Fulham Palace has often been described as a hidden gem of London and it is completely true. I’ve lived in the Fulham area for some time and it has taken me a while to go visit and discover this beautiful heritage site for myself. Now, it’s my turn to introduce you to the Palace hoping next time you’re in London, you’ll be moved by curiosity and more willing to visit it.
What exactly is and was this place? The Palace used to be the country residence, and then principal home of the Bishop of London from 700 AD to 1973. There is also archaeological evidence of Romans and even Neolithic habitation (check the archaeology events if you want to be involved first-hand). However, if these specialised events don’t sound attractive to you, then the picturesque place itself will change your mind.
Upon your arrival, you’ll notice that Fulham Palace has several different architectural styles as well as its own lawn and garden bordering the bigger, and more well-known Bishop’s Park. This architectural peculiarity makes the Palace quite unique, and the reason for the many changes is because of the different owners of this location over the years. Bishops in London were rich and powerful, and even if you’re not a religious person, it’s undeniable that they were interesting personalities.
Here at Fulham Palace it is possible to know more about few of them, such as Bishop Compton, Bishop Tait or Bishop Winnington-Ingram. Knowing more about these people might change one’s perspective on what being a bishop means. They did more than just change the architecture and furniture in the Palace. One of the aforementioned Bishops was a keen botanist. Yet another added the beautiful chapel, and another opened the Palace during wartime for a much-needed infirmary. The facilities were also used to throw beautiful parties that were attended by international and famous guests that have stayed at Fulham Palace.
Thanks to these Bishops and their will to leave a mark on the palace, Fulham Palace offers a stunning Tudor façade and courtyard. On the opposite side of the building, you will see three different periods of Georgian architecture. Inside the Great Hall and the Chapel are impressive; though I might suggest visiting the museum first or joining a tour to be guided through the unravelling of the hidden wonders of the Palace.
Finally, if you are just looking for a place to relax after your visit, or if being in the open-air suits you, the main lawn is where you can largely walk around the Palace. You may find it by going through the lovely Drawing Room Café and then you’ll arrive at your destination. Once at the main lawn, there is a small Tudor gate that is the entrance of the Walled Garden. Gardeners and volunteers work all year long to let allow for the opportunity to enjoy this place at its best and once in it, you really have the feeling of being in the Burnett’s Secret Garden of our time. I would suggest checking the schedule to attend one of the Garden Walk in order to learn many of the things that might typically go unnoticed.

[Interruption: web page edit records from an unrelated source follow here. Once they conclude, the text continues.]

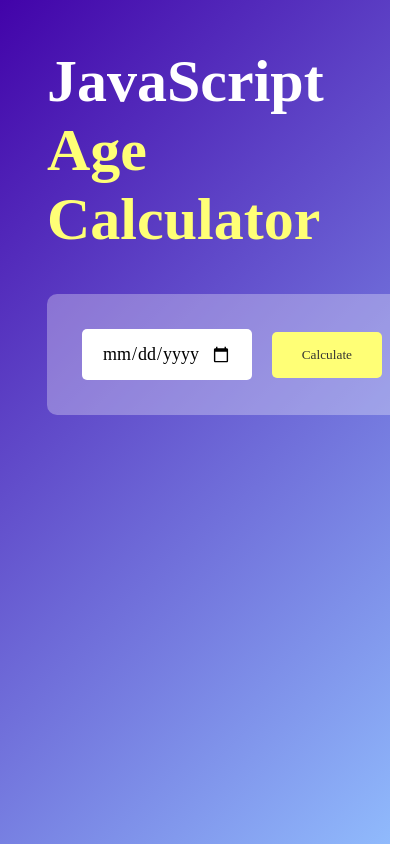
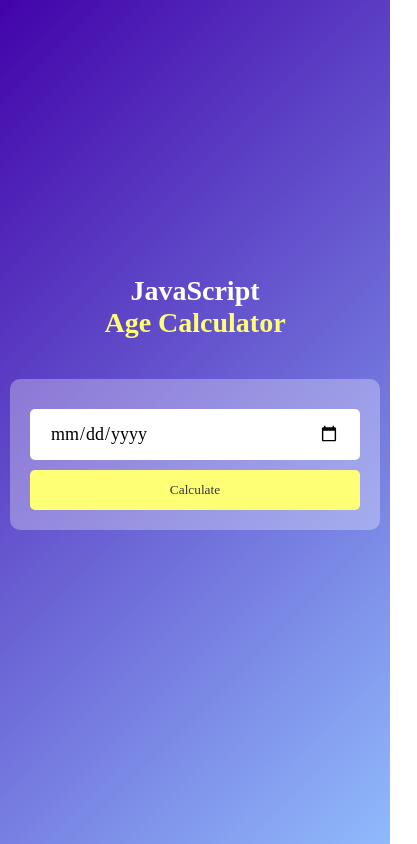
Before and after one commit to satyam56-svg/AgeCalculator, a plain HTML site: page index.html in a window 390 px wide. Shown: the whole page, 417 px wide, since content can reach past the window. Drawn offline with Linux system fonts and the light colour scheme.

Commit message:
Second commit

```diff
--- a/style.css
+++ b/style.css
@@ -11,13 +11,16 @@
     background: linear-gradient(135deg, #4203a9, #90bafc);
     color: #fff;
     padding: 10px;
+    display: flex;
+    justify-content: center;
+    align-items: center;
 }
 
 .calculator {
     width: 100%;
     max-width: 600px;
-    margin-left: 10%;
-    margin-top: 10%;
+    margin: auto;
+    text-align: center;
 }
 
 .calculator h1 {
@@ -59,19 +62,6 @@
     cursor: pointer;
 }
 
-/* .input-box input::-webkit-calendar-picker-indicator {
-    top: 0;
-    left: 0;
-    right: 0;
-    bottom: 0;
-    width: auto;
-    height: auto;
-    position: absolute;
-    background-position: calc(100%-10px);
-    background-size: 30px;
-    cursor: pointer;
-} */
-
 #result, #extra, #zodiac {
     font-size: 22px;
     margin-top: 20px;
@@ -81,3 +71,38 @@
     color: #ffff76;
     font-weight: bold;
 }
+
+/* ✅ Responsiveness */
+@media (max-width: 768px) {
+    .calculator h1 {
+        font-size: 40px;
+    }
+
+    .input-box {
+        flex-direction: column;
+    }
+
+    .input-box input {
+        margin: 10px 0;
+        width: 100%;
+    }
+
+    .input-box button {
+        width: 100%;
+        padding: 12px;
+    }
+}
+
+@media (max-width: 480px) {
+    .calculator h1 {
+        font-size: 28px;
+    }
+
+    #result, #extra, #zodiac {
+        font-size: 18px;
+    }
+
+    .input-box {
+        padding: 20px;
+    }
+}
```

Fulham Palace faces the many challenges of a heritage site with huge history behind it and many intriguing facts to share. Unfortunately, it is often difficult to reach the public so I ask you, museum lovers, to visit it and spread the word about the many delights it can offer!
Thanks to a massive Restoration Project, that has been divided in phases and started in 2005, many things have changed at Fulham Palace in terms of facilities and accessibility. Now, in the current phase of the project, the museum will expand, and more activities will be offered. To encourage this attitude towards heritage sites it is important to visit and show support.

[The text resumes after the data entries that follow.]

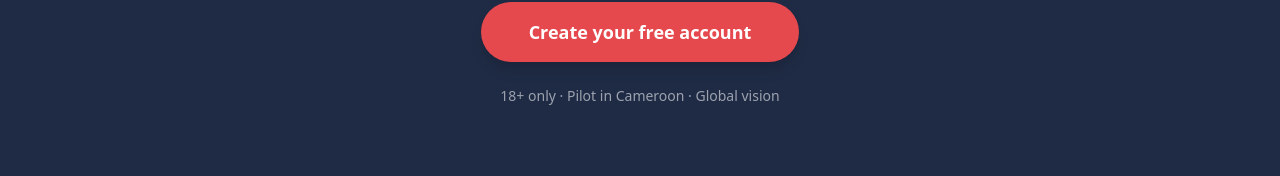
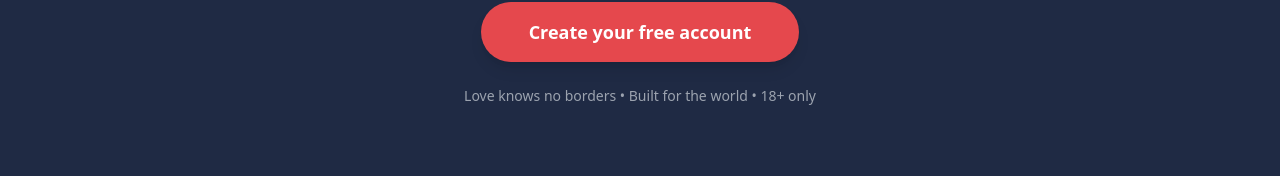
Before and after one commit to dataservicesinc7-sketch/babbel-love-dating, a React (Vite) app: page / in a window 1280 px wide. Shown: the part 2219-2395 px from the top of the page. Built offline with nearby package versions, Linux system fonts and the light colour scheme.

Commit message:
Update Home.jsx

```diff
--- a/src/pages/Home.jsx
+++ b/src/pages/Home.jsx
@@ -101,7 +101,7 @@ function Home() {
         </div>
       </header>
 
-      {/* HERO SLIDER – fully restored */}
+      {/* HERO SLIDER */}
       <section className="relative w-full h-[70vh] md:h-[80vh] overflow-hidden">
         {slides.map((slide, index) => (
           <div
@@ -212,7 +212,10 @@ function Home() {
             Create your free account
           </Link>
         )}
-        <p className="mt-6 text-sm text-gray-400">18+ only · Pilot in Cameroon · Global vision</p>
+        {/* GLOBAL tagline – no more Pilot in Cameroon */}
+        <p className="mt-6 text-sm text-gray-400">
+          Love knows no borders • Built for the world • 18+ only
+        </p>
       </section>
 
       {/* FOOTER */}
```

I wish I could present all the activities and events they offer, but I will simply suggest visiting their website and checking out the “What’s On” section if you’re planning a visit (http://www.fulhampalace.org).
If you’d like to have useful and intriguing updates I also suggest following Fulham Palace on Twitter (@Fulham_Palace).Opening hours (free admission):
I will graduate in 2019 with a BA degree in Cultural Heritage (History of Art) from The University of Turin, Italy. I'm passionate about the historical and cultural significance of fashion interpretation in museums and the museum institution overall. I'm looking forward to expanding my knowledge of museology from innovative perspectives.